St Martin's Press, $5.99, ISBN 0-312-97290-3
I'd advise people wishing to read Wish Upon A Cowboy to check their tolerance for sugar first. The heroine in this book is so sugary I am sure her breath reeks of pure glucose. Needless to say, I, who still scream in terror whenever they play Elderweiss on the radio, screamed in terror after Chapter 4. I may just suffer some serious psychological trauma at the end of the day.
The plot sure sounds good. The people of Creekford are spellcasters. When the evil warlock Blake Wolcott threatens to destroy their magic while increasing his own, the people decide that he must be stopped (duh). If Blake marries Hannah Lowell, our heroine, he will be even more powerful.
To stop Blake from touching her ovaries and to save everybody, Hannah must travel to Wyoming to find the one warlock powerful enough to blast Blakey to smithereens. Too bad Jonas Mackenzie has no idea he is a warlock, he doesn't believe in magic, and still grieving from the death of his wife ten years ago, he just want to be left alone. But never fear, Hannah is here!
Hannah Lowell. Eeek. In the first chapter, our heroine is almost in tears because she is such a bungler, she can't even cast spells to fill up her larder! As a tear rolls down her eyes piteously, she tries to be cute and wonders, "Is it my rhyming?" Gag. She falls in love with Jonas five chapters upon seeing him, and spend the rest of the book acting spunky and bungling everything in the ranch in an attempt to be cute.
Cute? Cute, to me, is that nice, tortoise Pokemon monster. Happy, forever optimistic Pollyannas who can't do a thing without tripping and falling and acting giddy, all the while babbling Aren't we happy? Aren't you cute? and giggling giddily is not cute. She's a bad word I shouldn't say here. No wonder Jonas falls in love with her - he'd probably do anything to end the story.

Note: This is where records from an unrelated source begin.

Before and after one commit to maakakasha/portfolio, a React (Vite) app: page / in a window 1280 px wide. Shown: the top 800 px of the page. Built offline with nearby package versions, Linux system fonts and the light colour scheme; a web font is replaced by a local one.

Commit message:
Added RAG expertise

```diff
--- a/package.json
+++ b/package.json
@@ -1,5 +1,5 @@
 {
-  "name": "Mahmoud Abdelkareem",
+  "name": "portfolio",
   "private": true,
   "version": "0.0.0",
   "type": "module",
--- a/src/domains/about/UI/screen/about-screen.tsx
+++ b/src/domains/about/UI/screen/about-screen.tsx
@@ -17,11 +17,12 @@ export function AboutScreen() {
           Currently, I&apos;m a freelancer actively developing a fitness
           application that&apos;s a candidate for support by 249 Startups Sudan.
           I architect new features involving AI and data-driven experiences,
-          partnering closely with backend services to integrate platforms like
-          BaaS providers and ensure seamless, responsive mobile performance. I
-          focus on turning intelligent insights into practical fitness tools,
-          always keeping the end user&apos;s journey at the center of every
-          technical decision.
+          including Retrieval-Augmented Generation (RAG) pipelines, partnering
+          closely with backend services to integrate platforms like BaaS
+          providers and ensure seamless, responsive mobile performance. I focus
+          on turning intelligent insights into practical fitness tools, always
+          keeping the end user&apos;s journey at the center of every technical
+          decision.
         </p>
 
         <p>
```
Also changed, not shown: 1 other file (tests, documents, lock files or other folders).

Wish Upon A Cowboy will please fans with a higher tolerance for waifish Maria meet Eliza Doolittle meet Mary Poppins minus the charm and capability. Me, pass the vinegar over please.
This book at Amazon.com
This book at Amazon UK
Search for more reviews of works by this author: